Cis actress Gloria Manon stars as a trans veteran who drives a taxi and dates an Irishman in the anxious lead-up to SRS. Joan Blondell, in a posthumous role, is the hateful aunt who calls her “Hollis—I mean Holly.” Much of it is fantasy: after four months on hormones, for example, she has breasts (glimpsed through a shower’s frosted glass) that shock her aunt and please her surgeon. She wakes up from surgery near a chirping songbird and a panel of stained glass. In order to test her neovagina, she seduces an old coworker, then crows about her deceit while still in his bedroom. Not a common trans experience. One detail that does ring true is the surgeon telling her, “You’re getting prettier every day.” (My endocrinologist routinely offers such unsought flattery.) Or the round table of trans women who share advice over tea. This may be cheap kitsch, but it’s sort of radical in its compassion.

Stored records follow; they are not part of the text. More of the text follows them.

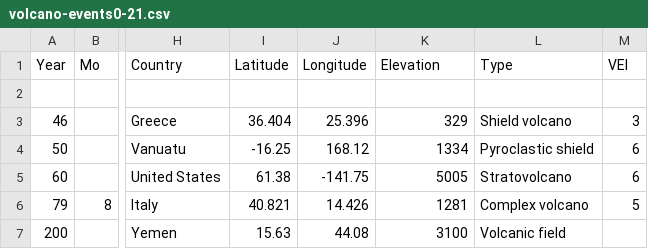
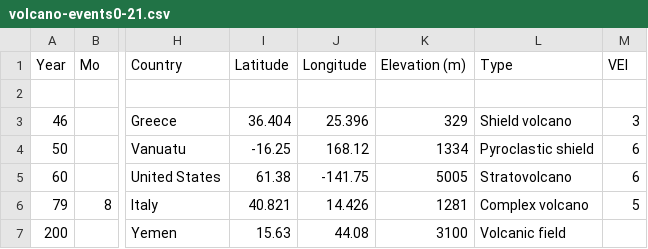
Before and after one commit to olie0001/3179_homework4, a CSV file: data/volcano-events0-21.csv, drawn as a sheet; only a part is shown, gaps mark what is left out; the diff names each change by its address in the sheet, - before the commit and + after, or states it on an @@ line.

```diff
--- a/data/volcano-events0-21.csv
+++ b/data/volcano-events0-21.csv
-K1: Elevation
+K1: Elevation (m)
```
Also changed, not shown: 1 other file.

A few years earlier, Corman had directed X: The Man with the X-Ray Eyes, in which Ray Milland gazes too deep and goes out of his mind. A POV shot of him riding down the Las Vegas Strip becomes a garish light show. Corman repeats this tactic with glassy-eyed Peter Fonda in The Trip. His character’s no mad scientist, though; just a guy on LSD in a V-neck sweater. The film takes place across a single day, mostly at a house in Laurel Canyon. The hallucinations involve a romantic dilemma that’s not especially weighty, but who cares? The imagery’s the point in this kind of modish exploitation. A nightclub, laundromat, and stranger’s home act as backdrops for bursts of paranoid comedy. A 360° pan following a joint’s progress around a room presages Richard Linklater.

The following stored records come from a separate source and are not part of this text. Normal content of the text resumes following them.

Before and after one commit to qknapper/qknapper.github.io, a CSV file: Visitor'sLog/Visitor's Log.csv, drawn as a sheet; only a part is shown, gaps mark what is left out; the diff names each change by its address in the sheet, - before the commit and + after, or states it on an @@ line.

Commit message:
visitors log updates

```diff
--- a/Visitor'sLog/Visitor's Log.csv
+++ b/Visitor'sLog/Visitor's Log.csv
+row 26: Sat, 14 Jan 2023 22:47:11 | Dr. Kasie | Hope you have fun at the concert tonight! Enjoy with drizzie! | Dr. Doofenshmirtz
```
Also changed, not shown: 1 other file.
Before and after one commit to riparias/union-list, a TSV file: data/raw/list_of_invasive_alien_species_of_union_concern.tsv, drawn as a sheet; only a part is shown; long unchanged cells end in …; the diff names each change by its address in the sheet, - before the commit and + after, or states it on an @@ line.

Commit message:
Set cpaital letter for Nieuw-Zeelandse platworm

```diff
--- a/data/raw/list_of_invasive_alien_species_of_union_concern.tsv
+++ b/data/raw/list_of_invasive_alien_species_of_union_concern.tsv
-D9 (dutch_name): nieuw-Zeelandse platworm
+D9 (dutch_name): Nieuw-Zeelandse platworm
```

Tit for tat in World War I. After a U-boat captain abducts a man’s wife, leaving him to die in the Atlantic, the man takes the helm of his own ship and sinks the sub while saving its captain. An insert shot with a wooden box of taxidermy tools hints at his grisly revenge. This tale of turnabout derives from some short fiction that Gouverneur Morris, himself a war correspondent, published in McClure’s. (Wallace Worsley would subsequently adapt a couple of Morris’s pulp novels with Lon Chaney as their villains.) It’s horror movie propaganda for a riled nation. All gloom with zero moral uplift.

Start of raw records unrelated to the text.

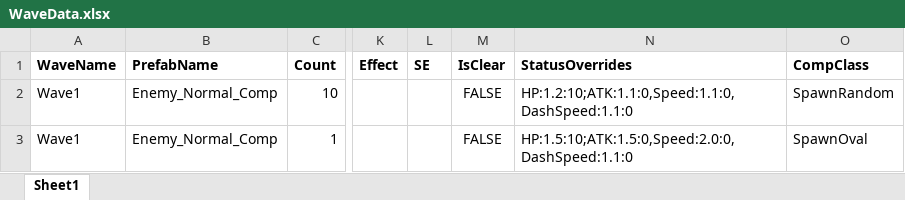
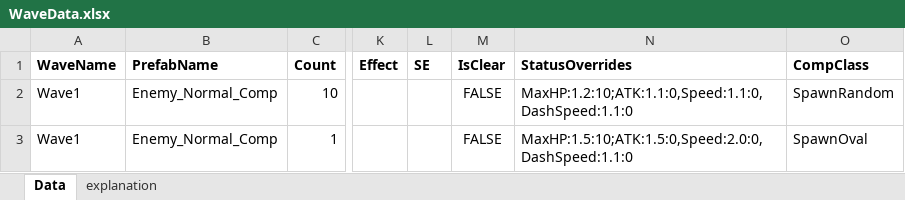
Before and after one commit to noa0610/makina-drive, an Excel workbook: makina-drive/Assets/WaveData.xlsx, sheet Data, drawn as a sheet; only a part is shown, gaps mark what is left out; values as stored, in another font and other column widths than the file's, no borders; the diff names each change by its address in the sheet, - before the commit and + after, or states it on an @@ line.

```diff
--- a/makina-drive/Assets/WaveData.xlsx (sheet Data)
+++ b/makina-drive/Assets/WaveData.xlsx (sheet Data)
-sheet tab: Sheet1
+sheet tab: Data
+sheet tab: explanation
-N2 (StatusOverrides): HP:1.2:10;ATK:1.1:0,Speed:1.1:0,DashSpeed:1.1:0
+N2 (StatusOverrides): MaxHP:1.2:10;ATK:1.1:0,Speed:1.1:0,DashSpeed:1.1:0
-N3 (StatusOverrides): HP:1.5:10;ATK:1.5:0,Speed:2.0:0,DashSpeed:1.1:0
+N3 (StatusOverrides): MaxHP:1.5:10;ATK:1.5:0,Speed:2.0:0,DashSpeed:1.1:0
```
Also changed, not shown: 18 other files.
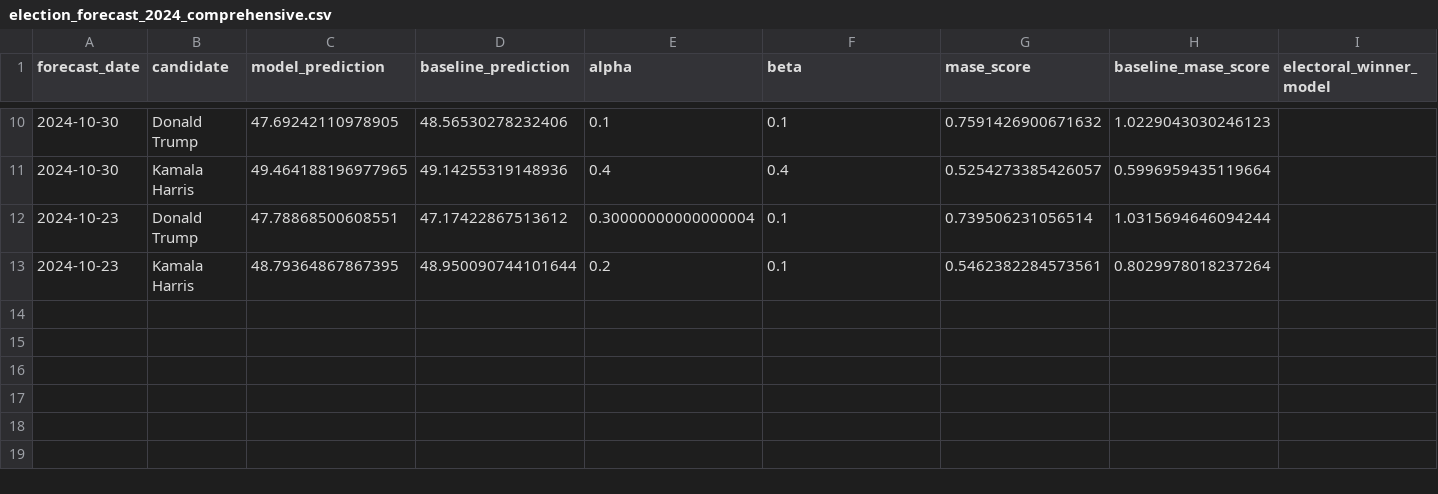
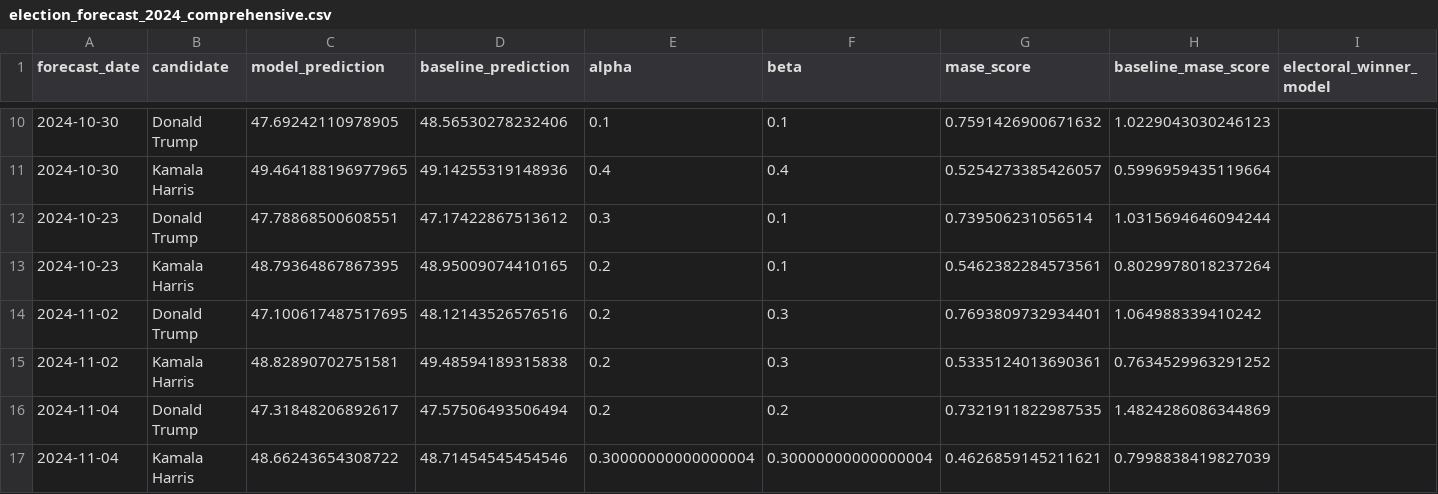
Before and after one commit to wh33les/us-election-forecast-2024, a CSV file: data/election_forecast_2024_comprehensive.csv, drawn as a sheet; only a part is shown, gaps mark what is left out; rows hold the shown columns only; the diff names each change by its address in the sheet, - before the commit and + after, or states it on an @@ line.

```diff
--- a/data/election_forecast_2024_comprehensive.csv
+++ b/data/election_forecast_2024_comprehensive.csv
-E12 (alpha): 0.30000000000000004
+E12 (alpha): 0.3
-D13 (baseline_prediction): 48.950090744101644
+D13 (baseline_prediction): 48.95009074410165
+row 14: 2024-11-02 | Donald Trump | 47.100617487517695 | 48.12143526576516 | 0.2 | 0.3 | 0.7693809732934401 | 1.064988339410242
+row 15: 2024-11-02 | Kamala Harris | 48.82890702751581 | 49.48594189315838 | 0.2 | 0.3 | 0.5335124013690361 | 0.7634529963291252
+row 16: 2024-11-04 | Donald Trump | 47.31848206892617 | 47.57506493506494 | 0.2 | 0.2 | 0.7321911822987535 | 1.4824286086344869
+row 17: 2024-11-04 | Kamala Harris | 48.66243654308722 | 48.71454545454546 | 0.30000000000000004 | 0.30000000000000004 | 0.4626859145211621 | 0.7998838419827039
```
Also changed, not shown: data/polling_averages_cache.csv, 5 other files.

Fucking terrible movie. Its smug docu-satire’s like an imitation of Adam Curtis or Peter Watkins with none of their finesse. The didactic jokes (about unitary executive theory and the War on Terror) talk down to the audience via Jesse Plemons’ narrator. The screenplay’s like a strenuously hip civics textbook. Both the fake-out ending and faux-Macbeth bit rely on blunt irony: here’s a scenario, they posit—but it actually never happened! Lazy metaphors include fly fishing, falling teacups, and Dick Cheney’s heart. How dare such a vapid movie be so condescending?
Over the past decade, Lanthimos has depicted a number of baroque social codes with a nasty sense of humor. This grim comedy, set late in the reign of England’s Queen Anne, is the first of his films to draw on real-world history. The characters speak with bitchy Stuart-era diction, and their sapphic triangle—a maid and a lady vying for the queen’s attention—loosely parallels the intrigues of Anne’s court. Like the kids with their bad dad in Dogtooth, the subjects of Olivia Colman’s insecure queen heed her whims, no matter how whimsical; her authority is absolute. (As in Dogtooth, cunnilingus acts as a bargaining chip.) Whip pans and candlelit compositions chart her decadent universe. Lanthimos finds fodder galore for his puerile jokes in this dim and bawdy past.
The Metaluna Mutant is iconic, with its pincers, bulging brain, and goggle eyes. But it only appears for a couple minutes, right at the end of this Universal space opera. The species has been bred in bondage by humanoid overlords. The specimen onscreen, ostensibly a monster, is a dying stowaway from a dead planet. It bleeds and staggers near a shrieking woman, then collapses with a thud before the square-jawed scientist can intervene. Amid its Technicolor effects, matte paintings, and miniatures, This Island Earth also holds a sobering pacifism. Technology means nothing, it warns its Cold War viewers, once you’ve used it to self-destruct.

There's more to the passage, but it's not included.